Task directions
Send back all of the records, each one exactly as written.

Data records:
· · · · ·

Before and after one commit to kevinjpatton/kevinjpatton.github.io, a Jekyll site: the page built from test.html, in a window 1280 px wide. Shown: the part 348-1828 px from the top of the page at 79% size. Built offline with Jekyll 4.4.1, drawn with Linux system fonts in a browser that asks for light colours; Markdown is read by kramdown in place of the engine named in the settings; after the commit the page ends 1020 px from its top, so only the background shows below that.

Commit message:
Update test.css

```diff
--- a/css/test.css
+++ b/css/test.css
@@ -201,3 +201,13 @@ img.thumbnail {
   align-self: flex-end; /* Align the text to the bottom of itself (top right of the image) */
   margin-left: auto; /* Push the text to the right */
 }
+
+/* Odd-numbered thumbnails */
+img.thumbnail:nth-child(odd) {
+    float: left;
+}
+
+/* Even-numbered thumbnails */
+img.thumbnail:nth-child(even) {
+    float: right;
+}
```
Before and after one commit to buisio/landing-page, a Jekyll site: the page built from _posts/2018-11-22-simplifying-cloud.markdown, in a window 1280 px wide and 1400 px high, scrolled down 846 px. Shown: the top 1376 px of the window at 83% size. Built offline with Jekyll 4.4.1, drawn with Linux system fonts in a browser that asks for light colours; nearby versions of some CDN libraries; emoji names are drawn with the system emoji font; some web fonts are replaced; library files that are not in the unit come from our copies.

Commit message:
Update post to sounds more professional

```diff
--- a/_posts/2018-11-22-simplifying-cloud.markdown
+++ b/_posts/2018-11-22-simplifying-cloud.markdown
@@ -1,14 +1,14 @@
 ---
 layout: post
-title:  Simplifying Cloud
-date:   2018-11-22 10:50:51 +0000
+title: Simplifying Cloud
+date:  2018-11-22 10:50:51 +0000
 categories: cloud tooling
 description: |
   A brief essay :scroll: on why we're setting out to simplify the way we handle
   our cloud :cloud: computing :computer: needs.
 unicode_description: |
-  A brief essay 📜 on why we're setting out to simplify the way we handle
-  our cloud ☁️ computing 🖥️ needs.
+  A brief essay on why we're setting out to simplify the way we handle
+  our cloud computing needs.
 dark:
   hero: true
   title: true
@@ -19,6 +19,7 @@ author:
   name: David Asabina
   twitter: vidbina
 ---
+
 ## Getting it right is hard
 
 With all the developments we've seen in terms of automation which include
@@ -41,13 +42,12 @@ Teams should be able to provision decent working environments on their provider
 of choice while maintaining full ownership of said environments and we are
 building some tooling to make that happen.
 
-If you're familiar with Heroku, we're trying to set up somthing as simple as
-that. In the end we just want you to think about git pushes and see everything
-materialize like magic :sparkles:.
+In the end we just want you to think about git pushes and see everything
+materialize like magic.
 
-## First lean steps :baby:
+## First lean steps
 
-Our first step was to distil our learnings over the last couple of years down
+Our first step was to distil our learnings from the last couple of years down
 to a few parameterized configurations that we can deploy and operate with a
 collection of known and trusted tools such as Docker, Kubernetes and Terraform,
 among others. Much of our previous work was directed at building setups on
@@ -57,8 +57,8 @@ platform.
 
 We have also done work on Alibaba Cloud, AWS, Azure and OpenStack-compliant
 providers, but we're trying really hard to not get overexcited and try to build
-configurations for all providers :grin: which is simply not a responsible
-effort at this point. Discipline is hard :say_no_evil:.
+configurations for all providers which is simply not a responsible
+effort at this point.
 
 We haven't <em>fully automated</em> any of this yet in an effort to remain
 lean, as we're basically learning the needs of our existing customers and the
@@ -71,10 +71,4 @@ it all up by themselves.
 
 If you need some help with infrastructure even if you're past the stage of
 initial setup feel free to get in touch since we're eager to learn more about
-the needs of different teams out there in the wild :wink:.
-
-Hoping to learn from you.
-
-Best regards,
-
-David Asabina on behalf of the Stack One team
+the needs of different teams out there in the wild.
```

· · · · ·

Task output
Before and after one commit to kevinjpatton/kevinjpatton.github.io, a Jekyll site: the page built from test.html, in a window 1280 px wide. Shown: the part 348-1828 px from the top of the page at 79% size. Built offline with Jekyll 4.4.1, drawn with Linux system fonts in a browser that asks for light colours; Markdown is read by kramdown in place of the engine named in the settings; after the commit the page ends 1020 px from its top, so only the background shows below that.

Commit message:
Update test.css

```diff
--- a/css/test.css
+++ b/css/test.css
@@ -201,3 +201,13 @@ img.thumbnail {
   align-self: flex-end; /* Align the text to the bottom of itself (top right of the image) */
   margin-left: auto; /* Push the text to the right */
 }
+
+/* Odd-numbered thumbnails */
+img.thumbnail:nth-child(odd) {
+    float: left;
+}
+
+/* Even-numbered thumbnails */
+img.thumbnail:nth-child(even) {
+    float: right;
+}
```
Before and after one commit to buisio/landing-page, a Jekyll site: the page built from _posts/2018-11-22-simplifying-cloud.markdown, in a window 1280 px wide and 1400 px high, scrolled down 846 px. Shown: the top 1376 px of the window at 83% size. Built offline with Jekyll 4.4.1, drawn with Linux system fonts in a browser that asks for light colours; nearby versions of some CDN libraries; emoji names are drawn with the system emoji font; some web fonts are replaced; library files that are not in the unit come from our copies.

Commit message:
Update post to sounds more professional

```diff
--- a/_posts/2018-11-22-simplifying-cloud.markdown
+++ b/_posts/2018-11-22-simplifying-cloud.markdown
@@ -1,14 +1,14 @@
 ---
 layout: post
-title:  Simplifying Cloud
-date:   2018-11-22 10:50:51 +0000
+title: Simplifying Cloud
+date:  2018-11-22 10:50:51 +0000
 categories: cloud tooling
 description: |
   A brief essay :scroll: on why we're setting out to simplify the way we handle
   our cloud :cloud: computing :computer: needs.
 unicode_description: |
-  A brief essay 📜 on why we're setting out to simplify the way we handle
-  our cloud ☁️ computing 🖥️ needs.
+  A brief essay on why we're setting out to simplify the way we handle
+  our cloud computing needs.
 dark:
   hero: true
   title: true
@@ -19,6 +19,7 @@ author:
   name: David Asabina
   twitter: vidbina
 ---
+
 ## Getting it right is hard
 
 With all the developments we've seen in terms of automation which include
@@ -41,13 +42,12 @@ Teams should be able to provision decent working environments on their provider
 of choice while maintaining full ownership of said environments and we are
 building some tooling to make that happen.
 
-If you're familiar with Heroku, we're trying to set up somthing as simple as
-that. In the end we just want you to think about git pushes and see everything
-materialize like magic :sparkles:.
+In the end we just want you to think about git pushes and see everything
+materialize like magic.
 
-## First lean steps :baby:
+## First lean steps
 
-Our first step was to distil our learnings over the last couple of years down
+Our first step was to distil our learnings from the last couple of years down
 to a few parameterized configurations that we can deploy and operate with a
 collection of known and trusted tools such as Docker, Kubernetes and Terraform,
 among others. Much of our previous work was directed at building setups on
@@ -57,8 +57,8 @@ platform.
 
 We have also done work on Alibaba Cloud, AWS, Azure and OpenStack-compliant
 providers, but we're trying really hard to not get overexcited and try to build
-configurations for all providers :grin: which is simply not a responsible
-effort at this point. Discipline is hard :say_no_evil:.
+configurations for all providers which is simply not a responsible
+effort at this point.
 
 We haven't <em>fully automated</em> any of this yet in an effort to remain
 lean, as we're basically learning the needs of our existing customers and the
@@ -71,10 +71,4 @@ it all up by themselves.
 
 If you need some help with infrastructure even if you're past the stage of
 initial setup feel free to get in touch since we're eager to learn more about
-the needs of different teams out there in the wild :wink:.
-
-Hoping to learn from you.
-
-Best regards,
-
-David Asabina on behalf of the Stack One team
+the needs of different teams out there in the wild.
```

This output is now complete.